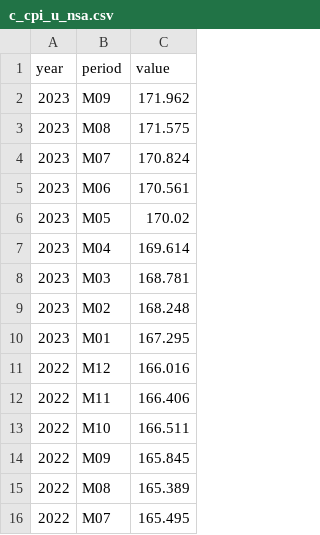
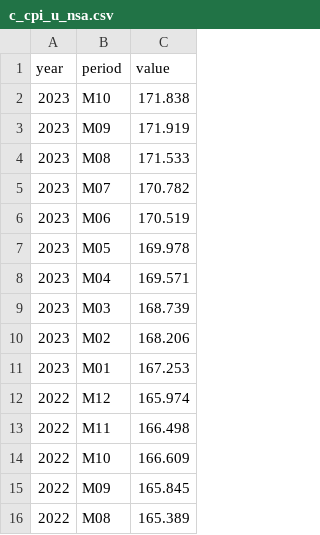
Before and after one commit to Economic/realtalk, a CSV file: data-raw/raw/c_cpi_u_nsa.csv, drawn as a sheet; only a part is shown; the shorter side is filled out with more unchanged rows.

```diff
--- a/data-raw/raw/c_cpi_u_nsa.csv
+++ b/data-raw/raw/c_cpi_u_nsa.csv
@@ -1,14 +1,15 @@
 year,period,value
-2023,M09,171.962
-2023,M08,171.575
-2023,M07,170.824
-2023,M06,170.561
-2023,M05,170.02
-2023,M04,169.614
-2023,M03,168.781
-2023,M02,168.248
-2023,M01,167.295
-2022,M12,166.016
-2022,M11,166.406
-2022,M10,166.511
+2023,M10,171.838
+2023,M09,171.919
+2023,M08,171.533
+2023,M07,170.782
+2023,M06,170.519
+2023,M05,169.978
+2023,M04,169.571
+2023,M03,168.739
+2023,M02,168.206
+2023,M01,167.253
+2022,M12,165.974
+2022,M11,166.498
+2022,M10,166.609
 2022,M09,165.845
```
Also changed, not shown: data-raw/processed/c_cpi_u_monthly_nsa.csv, data-raw/processed/cpi_u_monthly_nsa.csv, 36 other files.
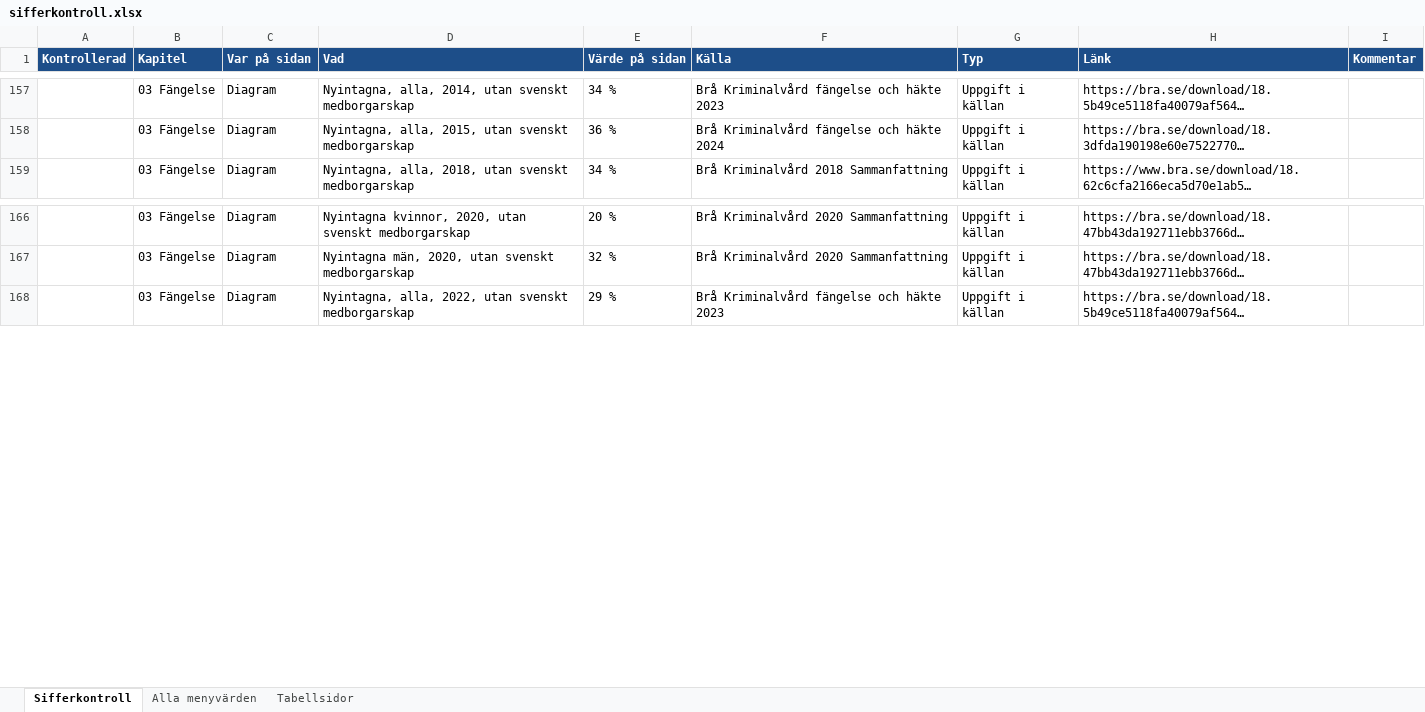
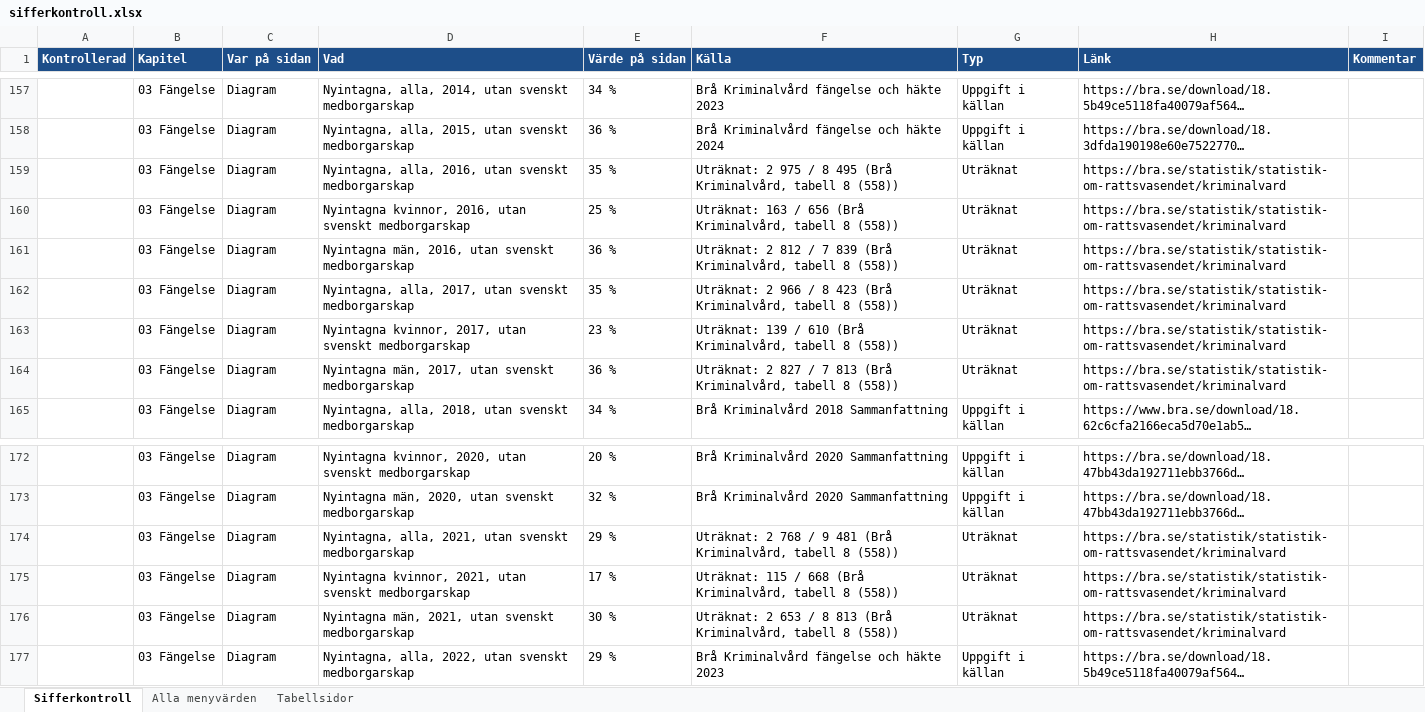
Before and after one commit to martenekenberg/brottsfokus, an Excel workbook: docs/sifferkontroll.xlsx, sheet Sifferkontroll, drawn as a sheet; only a part is shown, gaps mark what is left out; long unchanged cells end in …; values as stored, in another font and other column widths than the file's, no borders; the diff names each change by its address in the sheet, - before the commit and + after, or states it on an @@ line.

```diff
--- a/docs/sifferkontroll.xlsx (sheet Sifferkontroll)
+++ b/docs/sifferkontroll.xlsx (sheet Sifferkontroll)
+row 159:  | 03 Fängelse | Diagram | Nyintagna, alla, 2016, utan svenskt medborgarskap | 35 % | Uträknat: 2 975 / 8 495 (Brå Kriminalvård, tabell 8 (558)) | Uträknat | https://bra.se/statistik/statistik-om-rattsvasendet/kriminalvard
+row 160:  | 03 Fängelse | Diagram | Nyintagna kvinnor, 2016, utan svenskt medborgarskap | 25 % | Uträknat: 163 / 656 (Brå Kriminalvård, tabell 8 (558)) | Uträknat | https://bra.se/statistik/statistik-om-rattsvasendet/kriminalvard
+row 161:  | 03 Fängelse | Diagram | Nyintagna män, 2016, utan svenskt medborgarskap | 36 % | Uträknat: 2 812 / 7 839 (Brå Kriminalvård, tabell 8 (558)) | Uträknat | https://bra.se/statistik/statistik-om-rattsvasendet/kriminalvard
+row 162:  | 03 Fängelse | Diagram | Nyintagna, alla, 2017, utan svenskt medborgarskap | 35 % | Uträknat: 2 966 / 8 423 (Brå Kriminalvård, tabell 8 (558)) | Uträknat | https://bra.se/statistik/statistik-om-rattsvasendet/kriminalvard
+row 163:  | 03 Fängelse | Diagram | Nyintagna kvinnor, 2017, utan svenskt medborgarskap | 23 % | Uträknat: 139 / 610 (Brå Kriminalvård, tabell 8 (558)) | Uträknat | https://bra.se/statistik/statistik-om-rattsvasendet/kriminalvard
+row 164:  | 03 Fängelse | Diagram | Nyintagna män, 2017, utan svenskt medborgarskap | 36 % | Uträknat: 2 827 / 7 813 (Brå Kriminalvård, tabell 8 (558)) | Uträknat | https://bra.se/statistik/statistik-om-rattsvasendet/kriminalvard
+row 174:  | 03 Fängelse | Diagram | Nyintagna, alla, 2021, utan svenskt medborgarskap | 29 % | Uträknat: 2 768 / 9 481 (Brå Kriminalvård, tabell 8 (558)) | Uträknat | https://bra.se/statistik/statistik-om-rattsvasendet/kriminalvard
+row 175:  | 03 Fängelse | Diagram | Nyintagna kvinnor, 2021, utan svenskt medborgarskap | 17 % | Uträknat: 115 / 668 (Brå Kriminalvård, tabell 8 (558)) | Uträknat | https://bra.se/statistik/statistik-om-rattsvasendet/kriminalvard
+row 176:  | 03 Fängelse | Diagram | Nyintagna män, 2021, utan svenskt medborgarskap | 30 % | Uträknat: 2 653 / 8 813 (Brå Kriminalvård, tabell 8 (558)) | Uträknat | https://bra.se/statistik/statistik-om-rattsvasendet/kriminalvard
```
Also changed, not shown: sheet Tabellsidor, 13 other files.
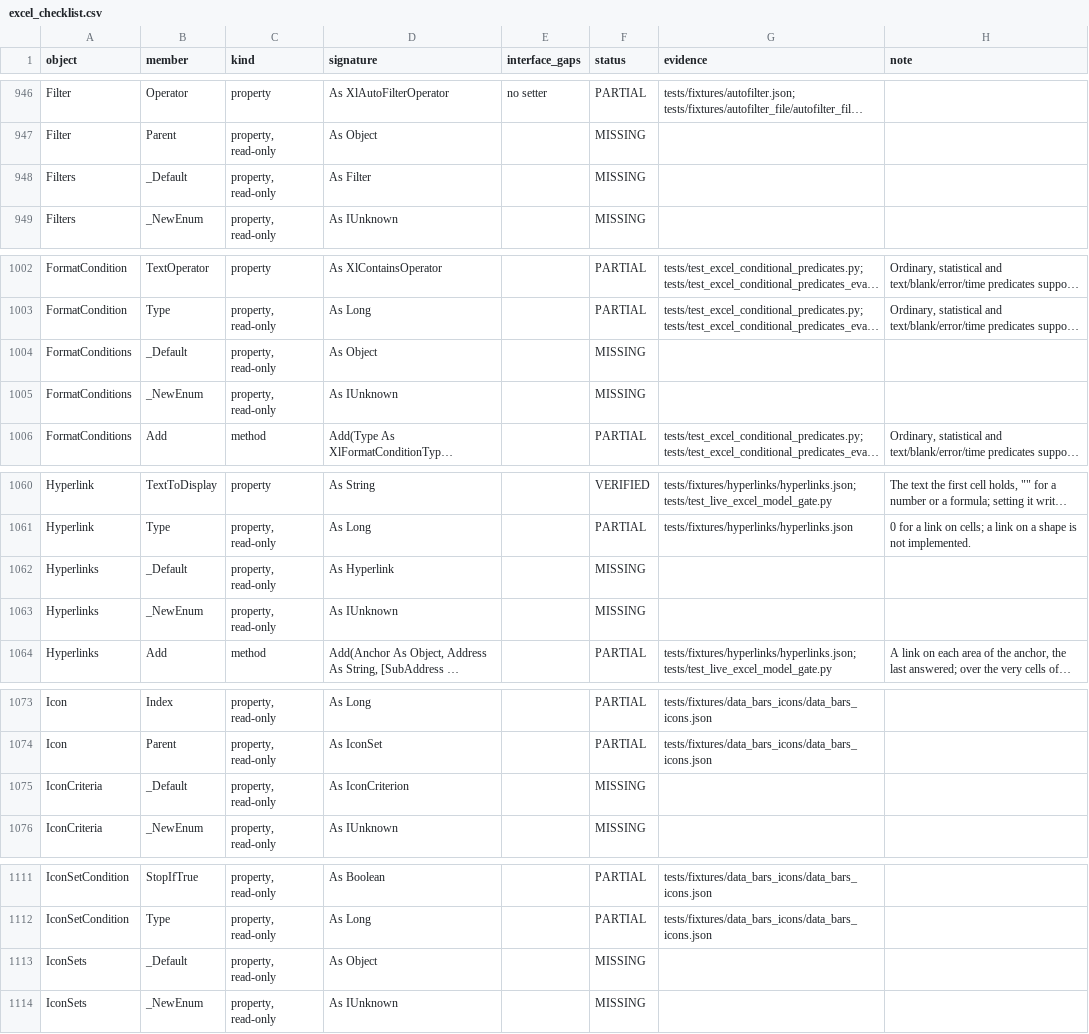
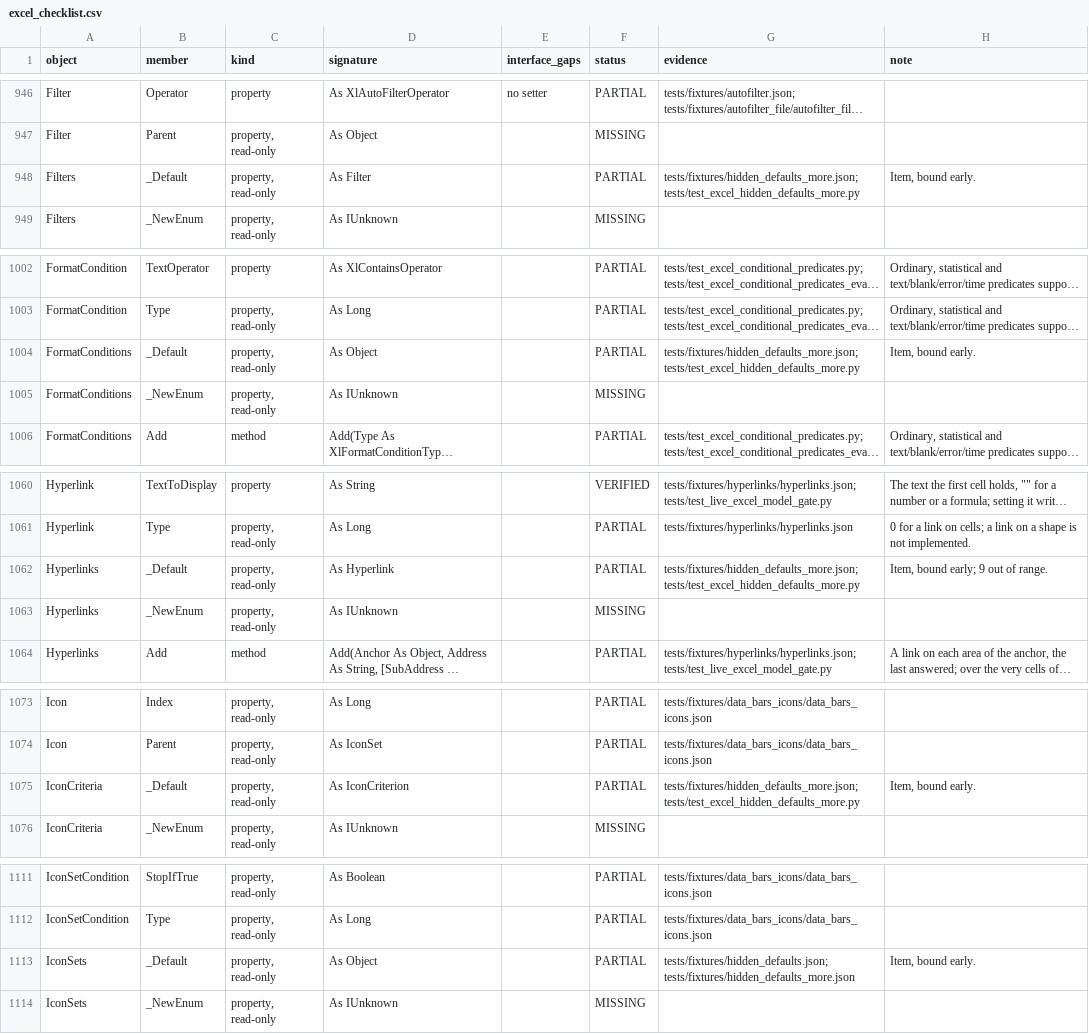
Before and after one commit to WilliamSmithEdward/pyOpenVBA, a CSV file: docs/excel_checklist.csv, drawn as a sheet; only a part is shown, gaps mark what is left out; long unchanged cells end in …; the diff covers the shown part only; the diff names each change by its address in the sheet, - before the commit and + after, or states it on an @@ line.

Commit message:
Answer more hidden defaults as Excel does (#385)
Adds the hidden `_Default` to 13 more collections and corrects what #384 did for the chart collections. One live run of 16 new cases, and #384's 21 re-measured, agree (`tests/fixtures/hidden_defaults_more.json`, `tests/fixtures/hidden_defaults.json`).

What the new measurement showed: whether `_Default` works depends on how the macro binds the call, not on the collection.

- Held in a variable of its own type (`Dim cm As Comments`), so bound early, `_Default` finds an item as Item does on every collection measured, errors included.
- Reached through an `Object`, so bound late, Excel raises 438 for `_Default` on any collection, as it did for Shapes and ChartObjects alike.
- #384's probe reached ChartObjects, SeriesCollection and Axes through untyped returns, so it saw 438 and the model was made to raise it. That was the binding, not those collections. They now answer as Item, and #384's probe reaches them through typed variables.
- The model does not tell early binding from late. It answers as early binding does, the way code that declares its types sees Excel. The late-bound cases are noted in the probe and left out.

New: Comments, Hyperlinks, ListColumns, ListRows, FormatConditions, ColorScaleCriteria, IconCriteria, IconSets, CustomProperties, Filters, CalculatedFields, PivotFilters and PivotCaches, each through the `ItemDefault` mixin #384 added. HPageBreaks is left out: its `_Default` raised -2147352565 even bound early, with Excel working page breaks out without a printer.

Two differences between the model and Excel turned up along the way. Both are outside this change and not fixed here; the probe avoids them, and the probe's setup notes say so:

- Excel named a chart "Chart 1" after a comment was added first. The model's comment advances the sheet's shape counter, so the chart got "Chart 2".
- SetSourceData over two text columns and an amount column makes Excel use both text columns as two-level categories with one series. The model makes the second text column a series.

The unreleased changelog entry from #384 is corrected in place.

This branches from main.

The whole test suite (54710 passed), the checklist test and pyright on the changed source and test files pass locally.

```diff
--- a/docs/excel_checklist.csv
+++ b/docs/excel_checklist.csv
-F948 (status): MISSING
+F948 (status): PARTIAL
-G948 (evidence): (empty)
+G948 (evidence): tests/fixtures/hidden_defaults_more.json; tests/test_excel_hidden_defaults_more.py
-H948 (note): (empty)
+H948 (note): Item, bound early.
-F1004 (status): MISSING
+F1004 (status): PARTIAL
-G1004 (evidence): (empty)
+G1004 (evidence): tests/fixtures/hidden_defaults_more.json; tests/test_excel_hidden_defaults_more.py
-H1004 (note): (empty)
+H1004 (note): Item, bound early.
-F1062 (status): MISSING
+F1062 (status): PARTIAL
-G1062 (evidence): (empty)
+G1062 (evidence): tests/fixtures/hidden_defaults_more.json; tests/test_excel_hidden_defaults_more.py
-H1062 (note): (empty)
+H1062 (note): Item, bound early; 9 out of range.
-F1075 (status): MISSING
+F1075 (status): PARTIAL
-G1075 (evidence): (empty)
+G1075 (evidence): tests/fixtures/hidden_defaults_more.json; tests/test_excel_hidden_defaults_more.py
-H1075 (note): (empty)
+H1075 (note): Item, bound early.
-F1113 (status): MISSING
+F1113 (status): PARTIAL
-G1113 (evidence): (empty)
+G1113 (evidence): tests/fixtures/hidden_defaults.json; tests/fixtures/hidden_defaults_more.json
-H1113 (note): (empty)
+H1113 (note): Item, bound early.
```
Also changed, not shown: 31 edited cells elsewhere in this file, 19 other files.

-=-=-

Please state how many lines in the records contain the word "MISSING", and give only that number.

5